She also postulates, "If pain has evolved to be communicative, you’d expect social animals to show pain more than solitary ones, because they have someone to communicate with." This is an interesting idea that Dr. Guesgen notes needs further study. However, I would be very surprised to learn that this is so. The communicative aspects of feeling pain are most likely reflexive reactions -- perhaps facial expressions, vocalizations and scents -- that are byproducts of direct selection for the the ability to feel pain. They arise coincidentally -- there has been selection of these signals. In addition, the words "social" and "solitary" are difficult to define precisely, and some so-called social animals do very well on their own, and some so-called solitary animals can live harmoniously with others in different ecological conditions. If the communicatory aspects of "feeling pain" are coincidental traits (for which there has been selection of), it's more likely that "social" and "solitary" species wouldn't show any significant differences in the levels of pain they express overtly. However, they might show differences in the social situations in which they let others know they're in pain, if they're able to make this choice.
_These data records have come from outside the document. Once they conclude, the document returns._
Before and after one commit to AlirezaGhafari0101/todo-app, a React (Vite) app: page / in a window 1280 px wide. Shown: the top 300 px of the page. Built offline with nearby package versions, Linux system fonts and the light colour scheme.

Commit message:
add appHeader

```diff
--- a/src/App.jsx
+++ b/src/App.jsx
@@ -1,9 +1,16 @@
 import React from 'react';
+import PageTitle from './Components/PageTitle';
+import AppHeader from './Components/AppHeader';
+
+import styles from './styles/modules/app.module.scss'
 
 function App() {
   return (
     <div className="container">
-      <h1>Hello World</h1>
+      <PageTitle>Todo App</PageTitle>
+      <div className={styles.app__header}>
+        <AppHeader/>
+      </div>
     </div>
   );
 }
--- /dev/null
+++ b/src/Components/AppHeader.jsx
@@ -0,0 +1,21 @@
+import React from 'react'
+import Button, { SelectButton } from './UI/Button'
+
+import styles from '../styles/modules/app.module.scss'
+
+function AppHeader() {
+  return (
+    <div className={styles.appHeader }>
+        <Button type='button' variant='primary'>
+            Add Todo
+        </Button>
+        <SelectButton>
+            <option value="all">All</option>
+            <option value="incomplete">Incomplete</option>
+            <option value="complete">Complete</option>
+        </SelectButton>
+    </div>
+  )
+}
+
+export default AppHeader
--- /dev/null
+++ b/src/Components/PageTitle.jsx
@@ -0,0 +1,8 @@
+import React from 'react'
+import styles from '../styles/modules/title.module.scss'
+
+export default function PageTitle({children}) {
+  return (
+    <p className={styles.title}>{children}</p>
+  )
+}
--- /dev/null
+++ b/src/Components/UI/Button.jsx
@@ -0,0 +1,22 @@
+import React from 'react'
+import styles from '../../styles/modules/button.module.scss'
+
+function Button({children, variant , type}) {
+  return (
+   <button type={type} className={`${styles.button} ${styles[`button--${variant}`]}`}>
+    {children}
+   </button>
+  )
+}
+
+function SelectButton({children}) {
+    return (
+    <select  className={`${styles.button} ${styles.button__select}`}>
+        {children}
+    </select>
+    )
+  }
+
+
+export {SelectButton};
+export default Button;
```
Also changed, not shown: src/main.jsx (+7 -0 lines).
Lastly, Dr. Guesgen hypothesizes, "You might also expect natural selection to favour behaviour that’s honest, rather than manipulative, since showing pain risks revealing yourself as weak to predators." This is a very interesting suggestion that really needs to be studied further. Earlier in her essay she writes, "Indeed, many of the animals that show pain on their face, like rabbits, mice or sheep, are vulnerable prey animals." Other animals, including predators, also express their pain in different ways. It's also important to note that when an individual reveals she or he is in pain they also could be communicating this message to other group members and they could be putting themselves at a disadvantage. And, of course, animals who might not have evolved the ability to communicate pain or other feelings, still can feel pain and other emotions.
Thanks to Dr. Guesgen for writing her essay and for her debunking of outdated mechanistic views of other animals. My view is that we know considerably more than she suggests about nonhuman pain and the cognitive and emotional capacities of other animals. When Elliott Sober's ideas about different forms of selection are applied, the evolution of nonhuman pain is clearly explained: pain evolved because it alerts an individual that something is not quite right and she or he needs to get out of that situation. The ways in which it's communicated to others is coincidentally selected and may well have important communication/signal value, but they're not the main reason pain has evolved.
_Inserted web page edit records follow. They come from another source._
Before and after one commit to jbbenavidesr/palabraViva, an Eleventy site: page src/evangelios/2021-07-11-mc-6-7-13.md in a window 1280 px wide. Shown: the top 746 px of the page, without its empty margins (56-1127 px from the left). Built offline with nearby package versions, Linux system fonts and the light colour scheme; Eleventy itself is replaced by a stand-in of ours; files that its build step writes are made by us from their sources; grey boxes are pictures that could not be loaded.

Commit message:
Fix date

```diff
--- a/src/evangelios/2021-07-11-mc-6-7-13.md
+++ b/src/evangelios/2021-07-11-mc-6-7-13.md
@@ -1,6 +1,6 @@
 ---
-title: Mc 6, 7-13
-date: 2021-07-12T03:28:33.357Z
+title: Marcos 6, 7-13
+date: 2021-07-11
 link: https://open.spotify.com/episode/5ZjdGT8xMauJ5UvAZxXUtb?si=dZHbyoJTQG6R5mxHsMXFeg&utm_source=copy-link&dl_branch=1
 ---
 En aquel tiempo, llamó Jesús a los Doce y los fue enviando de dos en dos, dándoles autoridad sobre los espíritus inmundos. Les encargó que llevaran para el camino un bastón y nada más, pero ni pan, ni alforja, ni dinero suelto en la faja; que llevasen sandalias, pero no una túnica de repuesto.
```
Please stay tuned for more discussions of why pain in other animals has evolved, not if it has evolved. Charles Darwin's ideas about evolutionary continuity make this abundantly clear. While there's no doubt that other animals feel deep and enduring pain, there's still much to learn about other aspects of these subjective and highly personal feelings. Pain matters to individual animals and it must matter to us.